» **Exercise requirements**
Output exactly the lines from the one with "result | reading |" to the close of the records below, first and last included.

Source data:
'''

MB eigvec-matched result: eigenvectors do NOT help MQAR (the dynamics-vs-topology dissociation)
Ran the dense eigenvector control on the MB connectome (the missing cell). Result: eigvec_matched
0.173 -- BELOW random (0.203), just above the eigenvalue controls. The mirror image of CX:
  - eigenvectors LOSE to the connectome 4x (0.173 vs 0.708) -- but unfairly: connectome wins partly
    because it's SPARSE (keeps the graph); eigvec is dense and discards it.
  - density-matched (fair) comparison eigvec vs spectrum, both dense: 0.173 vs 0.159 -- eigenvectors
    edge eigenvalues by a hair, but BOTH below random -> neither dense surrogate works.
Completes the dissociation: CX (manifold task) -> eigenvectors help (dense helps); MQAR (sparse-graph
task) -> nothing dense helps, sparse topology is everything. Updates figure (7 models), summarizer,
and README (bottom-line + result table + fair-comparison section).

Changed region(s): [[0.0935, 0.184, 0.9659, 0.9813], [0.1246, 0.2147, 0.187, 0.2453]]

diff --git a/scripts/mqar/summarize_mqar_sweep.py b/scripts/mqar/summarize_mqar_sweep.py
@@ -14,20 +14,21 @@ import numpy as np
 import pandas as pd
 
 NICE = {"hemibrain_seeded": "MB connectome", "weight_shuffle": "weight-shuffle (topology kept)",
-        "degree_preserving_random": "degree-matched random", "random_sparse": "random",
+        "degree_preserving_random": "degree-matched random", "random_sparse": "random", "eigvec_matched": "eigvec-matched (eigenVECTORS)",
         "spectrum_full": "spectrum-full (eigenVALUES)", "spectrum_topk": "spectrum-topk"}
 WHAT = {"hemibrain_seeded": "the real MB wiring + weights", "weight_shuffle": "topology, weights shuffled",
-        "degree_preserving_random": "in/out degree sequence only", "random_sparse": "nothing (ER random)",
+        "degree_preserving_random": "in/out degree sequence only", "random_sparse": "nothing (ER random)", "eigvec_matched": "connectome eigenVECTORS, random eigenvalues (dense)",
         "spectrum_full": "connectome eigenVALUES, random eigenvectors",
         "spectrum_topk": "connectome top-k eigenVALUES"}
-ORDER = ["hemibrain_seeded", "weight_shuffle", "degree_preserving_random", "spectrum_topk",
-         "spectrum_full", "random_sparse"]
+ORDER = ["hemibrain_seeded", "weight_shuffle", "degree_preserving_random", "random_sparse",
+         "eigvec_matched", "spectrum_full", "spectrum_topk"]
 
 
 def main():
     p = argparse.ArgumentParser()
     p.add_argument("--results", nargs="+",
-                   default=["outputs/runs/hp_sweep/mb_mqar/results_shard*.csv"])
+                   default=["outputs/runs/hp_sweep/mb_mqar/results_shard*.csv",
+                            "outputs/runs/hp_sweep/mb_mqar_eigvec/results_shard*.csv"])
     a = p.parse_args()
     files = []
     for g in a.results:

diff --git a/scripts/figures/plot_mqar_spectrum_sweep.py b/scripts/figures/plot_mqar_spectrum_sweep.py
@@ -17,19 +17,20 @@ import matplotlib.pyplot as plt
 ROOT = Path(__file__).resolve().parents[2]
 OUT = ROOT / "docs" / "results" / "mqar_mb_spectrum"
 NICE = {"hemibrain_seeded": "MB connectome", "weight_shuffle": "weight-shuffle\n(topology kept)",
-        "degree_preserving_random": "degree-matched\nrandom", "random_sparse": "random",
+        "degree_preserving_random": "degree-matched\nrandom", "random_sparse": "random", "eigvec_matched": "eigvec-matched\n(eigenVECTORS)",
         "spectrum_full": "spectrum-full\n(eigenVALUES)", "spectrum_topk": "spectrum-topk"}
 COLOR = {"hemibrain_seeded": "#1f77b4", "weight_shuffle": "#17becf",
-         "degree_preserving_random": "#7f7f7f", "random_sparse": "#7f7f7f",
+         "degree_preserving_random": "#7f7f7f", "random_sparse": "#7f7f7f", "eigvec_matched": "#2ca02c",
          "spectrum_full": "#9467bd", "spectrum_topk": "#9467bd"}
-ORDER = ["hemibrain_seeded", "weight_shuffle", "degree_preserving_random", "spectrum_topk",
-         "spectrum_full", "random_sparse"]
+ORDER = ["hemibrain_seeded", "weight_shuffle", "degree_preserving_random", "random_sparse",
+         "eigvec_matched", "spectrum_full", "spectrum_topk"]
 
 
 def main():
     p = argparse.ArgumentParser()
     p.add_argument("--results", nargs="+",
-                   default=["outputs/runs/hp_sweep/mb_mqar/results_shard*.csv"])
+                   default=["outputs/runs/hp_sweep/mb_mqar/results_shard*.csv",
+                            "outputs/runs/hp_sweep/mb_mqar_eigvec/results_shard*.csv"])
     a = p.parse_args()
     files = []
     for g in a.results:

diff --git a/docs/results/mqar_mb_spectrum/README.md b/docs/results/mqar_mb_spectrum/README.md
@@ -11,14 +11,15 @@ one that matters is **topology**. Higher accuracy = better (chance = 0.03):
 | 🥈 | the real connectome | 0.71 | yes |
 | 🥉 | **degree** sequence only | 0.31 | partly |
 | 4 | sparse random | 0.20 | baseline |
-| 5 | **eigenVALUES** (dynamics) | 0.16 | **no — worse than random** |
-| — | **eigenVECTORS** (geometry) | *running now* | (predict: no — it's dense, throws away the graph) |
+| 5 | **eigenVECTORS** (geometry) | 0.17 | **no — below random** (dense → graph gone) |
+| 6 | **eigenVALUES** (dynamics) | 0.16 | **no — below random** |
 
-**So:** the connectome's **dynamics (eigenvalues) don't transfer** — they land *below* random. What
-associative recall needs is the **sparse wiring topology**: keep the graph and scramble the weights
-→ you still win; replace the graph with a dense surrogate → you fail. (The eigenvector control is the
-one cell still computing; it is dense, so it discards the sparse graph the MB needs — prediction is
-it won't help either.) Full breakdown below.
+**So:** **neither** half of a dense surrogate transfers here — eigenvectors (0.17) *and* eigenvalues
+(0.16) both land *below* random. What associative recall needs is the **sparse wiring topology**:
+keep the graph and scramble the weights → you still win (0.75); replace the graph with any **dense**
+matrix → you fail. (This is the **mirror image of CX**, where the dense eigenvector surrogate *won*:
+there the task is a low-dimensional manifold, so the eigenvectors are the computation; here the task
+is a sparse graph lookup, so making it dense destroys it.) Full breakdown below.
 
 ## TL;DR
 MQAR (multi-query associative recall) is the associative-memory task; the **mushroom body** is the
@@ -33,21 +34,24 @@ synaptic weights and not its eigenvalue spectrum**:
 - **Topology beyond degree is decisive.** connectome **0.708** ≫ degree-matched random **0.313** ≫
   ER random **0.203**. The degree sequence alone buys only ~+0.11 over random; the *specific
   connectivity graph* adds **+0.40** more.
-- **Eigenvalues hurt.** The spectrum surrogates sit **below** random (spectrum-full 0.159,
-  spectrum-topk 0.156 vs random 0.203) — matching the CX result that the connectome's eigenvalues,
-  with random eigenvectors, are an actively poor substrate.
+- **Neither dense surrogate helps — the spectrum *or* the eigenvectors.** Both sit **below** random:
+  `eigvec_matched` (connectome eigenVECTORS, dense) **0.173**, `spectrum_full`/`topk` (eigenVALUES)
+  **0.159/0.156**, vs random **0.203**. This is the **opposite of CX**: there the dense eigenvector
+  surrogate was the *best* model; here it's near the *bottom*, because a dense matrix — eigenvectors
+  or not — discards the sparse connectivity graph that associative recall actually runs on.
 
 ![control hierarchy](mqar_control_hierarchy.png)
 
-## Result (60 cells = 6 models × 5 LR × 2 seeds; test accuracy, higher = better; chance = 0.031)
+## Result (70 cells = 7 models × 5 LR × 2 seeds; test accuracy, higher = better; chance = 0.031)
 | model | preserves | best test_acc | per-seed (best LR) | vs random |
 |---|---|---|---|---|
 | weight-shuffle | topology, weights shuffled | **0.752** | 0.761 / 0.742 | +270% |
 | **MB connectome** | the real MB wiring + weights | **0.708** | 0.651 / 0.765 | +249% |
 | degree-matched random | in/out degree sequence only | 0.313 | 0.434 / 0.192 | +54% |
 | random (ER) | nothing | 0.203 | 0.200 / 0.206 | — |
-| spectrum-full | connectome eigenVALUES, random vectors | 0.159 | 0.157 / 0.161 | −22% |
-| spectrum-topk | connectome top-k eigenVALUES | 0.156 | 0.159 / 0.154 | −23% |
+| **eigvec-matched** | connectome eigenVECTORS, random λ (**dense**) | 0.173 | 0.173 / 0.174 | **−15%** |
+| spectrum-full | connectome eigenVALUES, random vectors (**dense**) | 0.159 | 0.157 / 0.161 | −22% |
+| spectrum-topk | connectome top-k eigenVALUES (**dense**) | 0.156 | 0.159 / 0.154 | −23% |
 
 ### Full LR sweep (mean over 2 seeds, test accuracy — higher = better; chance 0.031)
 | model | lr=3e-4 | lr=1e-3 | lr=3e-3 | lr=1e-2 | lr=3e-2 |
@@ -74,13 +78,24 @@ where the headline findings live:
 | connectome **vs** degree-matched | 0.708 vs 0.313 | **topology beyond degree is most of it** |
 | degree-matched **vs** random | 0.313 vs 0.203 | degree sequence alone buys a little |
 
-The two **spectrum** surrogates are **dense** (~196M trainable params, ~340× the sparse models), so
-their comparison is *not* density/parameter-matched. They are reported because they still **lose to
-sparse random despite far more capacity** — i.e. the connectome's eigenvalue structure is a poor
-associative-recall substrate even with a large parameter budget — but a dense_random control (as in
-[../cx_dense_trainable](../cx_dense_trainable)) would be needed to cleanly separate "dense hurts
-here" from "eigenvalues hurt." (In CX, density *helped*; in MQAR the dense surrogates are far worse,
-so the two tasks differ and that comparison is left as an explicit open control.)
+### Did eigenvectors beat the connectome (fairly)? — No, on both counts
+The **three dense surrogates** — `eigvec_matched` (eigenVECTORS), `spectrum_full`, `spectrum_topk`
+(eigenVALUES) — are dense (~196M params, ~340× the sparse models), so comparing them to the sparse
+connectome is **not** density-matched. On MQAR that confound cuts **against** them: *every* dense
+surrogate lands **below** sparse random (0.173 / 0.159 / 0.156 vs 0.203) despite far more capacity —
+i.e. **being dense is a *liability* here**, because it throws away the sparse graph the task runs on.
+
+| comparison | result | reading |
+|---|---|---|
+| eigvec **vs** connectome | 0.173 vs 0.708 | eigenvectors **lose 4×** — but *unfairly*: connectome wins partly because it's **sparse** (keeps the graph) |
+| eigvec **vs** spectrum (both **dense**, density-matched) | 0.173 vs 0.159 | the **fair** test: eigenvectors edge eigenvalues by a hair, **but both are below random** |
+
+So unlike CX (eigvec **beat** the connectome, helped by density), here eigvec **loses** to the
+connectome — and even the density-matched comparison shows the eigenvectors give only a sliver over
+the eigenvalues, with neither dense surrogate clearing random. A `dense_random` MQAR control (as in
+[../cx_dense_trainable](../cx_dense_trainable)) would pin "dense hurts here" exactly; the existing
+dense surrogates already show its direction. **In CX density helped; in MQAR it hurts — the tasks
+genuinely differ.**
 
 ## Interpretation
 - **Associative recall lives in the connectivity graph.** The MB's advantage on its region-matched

'''

» **Worked solution**
+| comparison | result | reading |
+|---|---|---|
+| eigvec **vs** connectome | 0.173 vs 0.708 | eigenvectors **lose 4×** — but *unfairly*: connectome wins partly because it's **sparse** (keeps the graph) |
+| eigvec **vs** spectrum (both **dense**, density-matched) | 0.173 vs 0.159 | the **fair** test: eigenvectors edge eigenvalues by a hair, **but both are below random** |
+
+So unlike CX (eigvec **beat** the connectome, helped by density), here eigvec **loses** to the
+connectome — and even the density-matched comparison shows the eigenvectors give only a sliver over
+the eigenvalues, with neither dense surrogate clearing random. A `dense_random` MQAR control (as in
+[../cx_dense_trainable](../cx_dense_trainable)) would pin "dense hurts here" exactly; the existing
+dense surrogates already show its direction. **In CX density helped; in MQAR it hurts — the tasks
+genuinely differ.**
 
 ## Interpretation
 - **Associative recall lives in the connectivity graph.** The MB's advantage on its region-matched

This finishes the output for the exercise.